NHL deputy commissioner Bill Daly reiterated to TSN Hockey Insider Pierre LeBrun in an interview with The Athletic that Canada’s seven NHL teams have governmental clearance to hold training camp and open the season in their home markets.

On Dec. 24, the NHL released a statement saying the league believed it had approval "On the basis of our discussions (with provincial health authorities) in the past week, as well as our exchange of correspondence over the last 24 hours.” However, there was no joint announcement from the five provinces saying so as many remain in a modified lockdown to COVID-19 with non-essential events and gatherings on hold.

Still, Daly says the league is good to go - both for training camp and the regular season, which is scheduled for Jan. 13.

“Yes on both counts,” he told LeBrun. “We have the thumbs up, the clubs have the thumbs up. We think we put into place very, very comprehensive protocols that will keep people as safe as we can keep them. And we’re looking forward to operating in our seven Canadian markets.”

As one of the seven non-Return to Play teams from over the summer, this means the Senators will be able to begin camp in Ottawa on Thursday. Right now, the San Jose Sharks are the lone NHL team not scheduled to open camp or the regular season in their home market.

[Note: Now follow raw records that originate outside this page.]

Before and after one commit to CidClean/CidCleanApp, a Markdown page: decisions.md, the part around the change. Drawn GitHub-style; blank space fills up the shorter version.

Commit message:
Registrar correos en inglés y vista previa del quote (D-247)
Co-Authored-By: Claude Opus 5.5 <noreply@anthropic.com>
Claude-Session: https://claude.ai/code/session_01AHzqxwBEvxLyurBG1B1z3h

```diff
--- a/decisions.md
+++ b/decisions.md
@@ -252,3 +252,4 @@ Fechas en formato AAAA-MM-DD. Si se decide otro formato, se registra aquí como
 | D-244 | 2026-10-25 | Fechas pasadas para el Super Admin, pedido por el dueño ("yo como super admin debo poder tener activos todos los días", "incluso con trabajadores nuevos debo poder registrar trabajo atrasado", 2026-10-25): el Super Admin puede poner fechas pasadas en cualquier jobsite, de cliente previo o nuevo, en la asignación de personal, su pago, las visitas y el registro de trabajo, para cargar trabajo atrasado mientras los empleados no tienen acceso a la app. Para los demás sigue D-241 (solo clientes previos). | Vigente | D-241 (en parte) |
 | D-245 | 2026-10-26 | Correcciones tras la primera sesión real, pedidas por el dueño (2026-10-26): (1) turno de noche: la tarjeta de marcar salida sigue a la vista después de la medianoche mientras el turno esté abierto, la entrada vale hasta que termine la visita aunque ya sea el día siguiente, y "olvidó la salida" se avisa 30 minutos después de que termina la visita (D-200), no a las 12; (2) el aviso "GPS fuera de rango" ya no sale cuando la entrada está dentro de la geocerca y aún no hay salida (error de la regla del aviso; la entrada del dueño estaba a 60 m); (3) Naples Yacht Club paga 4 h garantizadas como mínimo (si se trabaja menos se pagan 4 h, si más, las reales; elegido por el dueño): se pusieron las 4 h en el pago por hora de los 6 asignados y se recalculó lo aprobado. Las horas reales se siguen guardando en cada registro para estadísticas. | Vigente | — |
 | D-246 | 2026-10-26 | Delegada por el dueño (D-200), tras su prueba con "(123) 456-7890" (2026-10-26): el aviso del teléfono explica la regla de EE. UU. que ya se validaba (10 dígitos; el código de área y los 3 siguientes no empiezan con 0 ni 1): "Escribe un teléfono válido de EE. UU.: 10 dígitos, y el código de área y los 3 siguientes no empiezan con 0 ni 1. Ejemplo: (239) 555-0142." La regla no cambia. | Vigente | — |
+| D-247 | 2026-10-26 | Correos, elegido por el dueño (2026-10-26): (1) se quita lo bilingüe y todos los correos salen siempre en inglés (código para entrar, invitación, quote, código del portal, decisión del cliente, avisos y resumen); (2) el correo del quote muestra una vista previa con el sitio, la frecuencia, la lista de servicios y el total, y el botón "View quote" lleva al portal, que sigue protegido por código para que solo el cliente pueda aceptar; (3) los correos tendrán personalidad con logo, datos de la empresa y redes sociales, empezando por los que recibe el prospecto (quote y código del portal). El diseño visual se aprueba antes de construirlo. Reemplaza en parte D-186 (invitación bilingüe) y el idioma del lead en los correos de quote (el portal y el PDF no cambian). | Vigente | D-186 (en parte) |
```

“As of currently, yes, that’s correct,” Daly said.

Santa Clara County in California has a temporary ban on indoor and contact sports. Instead of home, the Sharks are scheduled to hold training camp in Scottsdale, Ariz.

As for the possibility – and some would say inevitability – of a player, multiple players or a staff member testing positive, Daly said the league is going to play things by ear and react to the situation as it happens.

“(NHL commissioner) Gary (Bettman) likes to remain as flexible and nimble as possible, and he likes to avoid making hard and fast decisions on hypothetical scenarios that haven’t occurred yet,” he said.

“So I think we’re going to take the same approach to the issues of what happens in the event we have some people test positive and what that looks like. That strategy has paid dividends to this point and I expect it will continue to pay dividends. We’re comfortable with that approach.”

Since the NHL is going to try and play the season in teams’ home markets and given the contagiousness of COVID-19, Daly said it is possible the league may have to shut down particular team facilities in an effort to minimize any potential outbreak should the situation arise.

“We’ve seen it over the off-season with off-season conditioning or last summer in training camp where we went through periods where some clubs shut down their facilities for a number of days and made sure the problem wasn’t bigger than it looked like it could have been. And then re-opened,” Daly told LeBrun.

“Will we face that situation again? I certainly would hope not, but it would be unrealistic to think it’s not a distinct possibility. Again, we’ll deal with those situations as they arise.”

Whatever happens, Daly said the league is just trying to make the best of challenging and uncertain times.

“We’re looking forward to this season, I think it’ll be unique and exciting. I think a lot of the elements of the divisional alignment and the schedule and how it works, are going to be fun. So looking forward to the drop of the puck, for sure,” he said.